This witty and interesting piece is impressive on many levels. It represents a creative interpretation of the assignment and shows the highest level of craftsmanship. (Witness the amount of code devoted to ensuring flowing syntax in the labels.) It is also suited to a shared-source project, since the program itself holds surprises. Skimming the code, you may at first think the "world.gif" image is simply the map in the applet's background--but it's something more.
Your piece is very entertaining. It seems that the ties that bind axes of evil are very loose indeed. My axis of Germany, France and Spain was held together by Olympic judo Silver medal winners. Your code was very elegant -- searching through the code, there are no drawing routines that create the countries or axes. All of the connection is made through palette manipulation of a single image. I think this adds a nice layer of commentary onto the piece -- these labels we place on countries have nothing to do with their intrinsic nature, but are merely our minds imposing an imaginary order (in this case conspiracy) onto the planet.

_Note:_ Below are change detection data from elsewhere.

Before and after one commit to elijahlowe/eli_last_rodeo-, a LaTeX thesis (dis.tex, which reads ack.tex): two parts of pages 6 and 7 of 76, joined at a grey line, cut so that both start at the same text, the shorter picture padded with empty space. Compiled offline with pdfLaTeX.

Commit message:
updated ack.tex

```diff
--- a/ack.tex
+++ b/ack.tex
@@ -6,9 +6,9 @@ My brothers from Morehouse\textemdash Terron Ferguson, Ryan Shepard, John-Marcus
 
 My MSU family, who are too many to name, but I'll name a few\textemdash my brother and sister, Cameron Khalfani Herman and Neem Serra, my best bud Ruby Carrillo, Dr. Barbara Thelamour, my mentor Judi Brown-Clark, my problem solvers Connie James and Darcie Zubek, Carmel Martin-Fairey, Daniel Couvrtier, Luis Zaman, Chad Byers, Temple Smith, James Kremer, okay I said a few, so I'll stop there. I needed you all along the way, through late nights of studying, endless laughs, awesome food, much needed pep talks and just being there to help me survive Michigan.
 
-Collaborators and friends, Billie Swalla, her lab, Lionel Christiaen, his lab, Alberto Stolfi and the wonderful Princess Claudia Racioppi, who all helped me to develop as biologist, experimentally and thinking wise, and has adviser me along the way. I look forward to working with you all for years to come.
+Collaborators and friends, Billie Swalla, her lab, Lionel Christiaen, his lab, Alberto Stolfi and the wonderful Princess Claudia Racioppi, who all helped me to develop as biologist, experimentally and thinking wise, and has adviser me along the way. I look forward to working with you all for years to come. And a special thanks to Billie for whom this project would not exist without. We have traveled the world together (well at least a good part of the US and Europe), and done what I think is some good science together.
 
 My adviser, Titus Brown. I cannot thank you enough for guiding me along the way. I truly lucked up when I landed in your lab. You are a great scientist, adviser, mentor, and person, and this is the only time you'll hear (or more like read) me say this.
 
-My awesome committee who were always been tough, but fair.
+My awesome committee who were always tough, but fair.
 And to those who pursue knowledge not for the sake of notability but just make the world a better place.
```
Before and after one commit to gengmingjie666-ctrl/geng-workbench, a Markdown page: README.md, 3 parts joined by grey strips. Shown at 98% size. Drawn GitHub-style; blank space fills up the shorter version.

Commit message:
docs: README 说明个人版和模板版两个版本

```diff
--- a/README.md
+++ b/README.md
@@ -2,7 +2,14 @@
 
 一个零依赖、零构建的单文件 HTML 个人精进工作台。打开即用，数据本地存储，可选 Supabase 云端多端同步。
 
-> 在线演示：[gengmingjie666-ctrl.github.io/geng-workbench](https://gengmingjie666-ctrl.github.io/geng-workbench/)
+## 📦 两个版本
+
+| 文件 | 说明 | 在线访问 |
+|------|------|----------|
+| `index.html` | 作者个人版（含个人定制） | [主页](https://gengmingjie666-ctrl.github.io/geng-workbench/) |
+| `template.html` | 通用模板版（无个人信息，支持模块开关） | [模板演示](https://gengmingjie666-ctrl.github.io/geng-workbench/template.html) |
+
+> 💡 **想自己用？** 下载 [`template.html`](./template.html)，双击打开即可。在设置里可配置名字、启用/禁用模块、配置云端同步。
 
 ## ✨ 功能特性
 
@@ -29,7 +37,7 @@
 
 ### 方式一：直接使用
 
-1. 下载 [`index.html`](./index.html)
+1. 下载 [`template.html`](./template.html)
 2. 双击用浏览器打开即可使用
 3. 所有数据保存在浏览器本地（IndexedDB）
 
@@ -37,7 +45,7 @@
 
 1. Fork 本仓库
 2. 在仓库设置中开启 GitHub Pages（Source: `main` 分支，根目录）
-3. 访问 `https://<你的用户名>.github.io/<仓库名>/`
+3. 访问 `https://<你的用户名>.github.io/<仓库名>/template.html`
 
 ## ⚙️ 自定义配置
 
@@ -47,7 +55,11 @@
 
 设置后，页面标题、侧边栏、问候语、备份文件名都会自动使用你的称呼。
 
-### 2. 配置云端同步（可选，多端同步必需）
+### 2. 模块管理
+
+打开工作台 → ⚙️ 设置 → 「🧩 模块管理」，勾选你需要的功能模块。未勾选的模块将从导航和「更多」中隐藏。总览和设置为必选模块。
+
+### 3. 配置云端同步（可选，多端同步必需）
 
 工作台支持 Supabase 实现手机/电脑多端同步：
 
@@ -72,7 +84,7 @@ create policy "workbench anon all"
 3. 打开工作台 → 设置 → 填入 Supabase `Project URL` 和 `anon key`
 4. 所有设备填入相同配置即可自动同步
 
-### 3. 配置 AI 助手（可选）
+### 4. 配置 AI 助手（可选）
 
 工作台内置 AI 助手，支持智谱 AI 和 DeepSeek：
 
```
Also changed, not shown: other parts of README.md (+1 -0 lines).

Indeed, as Martin said, VERY competent programming, runs like a charm and is a pleasure to look at. I notice that Golan uses the "official" United Nations map projection, rather than a strict lat/lon projection. Don't you think it over-emphasizes Europe and Africa? I love the sense of humor (if you can call it humor) and the very "professional" code comments ("...and a secret handshake. Ours is wicked cool."). I also very much appreciate the content-driven approach. Sometimes the axis "description" is a little forced and redundant, but often it is quite funny, and certainly points to the redundancy of political agendas in the first place. The funniest descriptions depend on the countries one chooses. This highlights a certain property common to many interactive and generative pieces, it really matters what the user does. This is not a bad thing, I think it is ultimately very much the point.
Golan Levin: John wrote that 'the funniest descriptions depend on the countries one chooses,' and Scott has pointed out how tenuous the connections in the 'axes' can get. I think these comments are dead on, and point to the greatest weakness of the piece.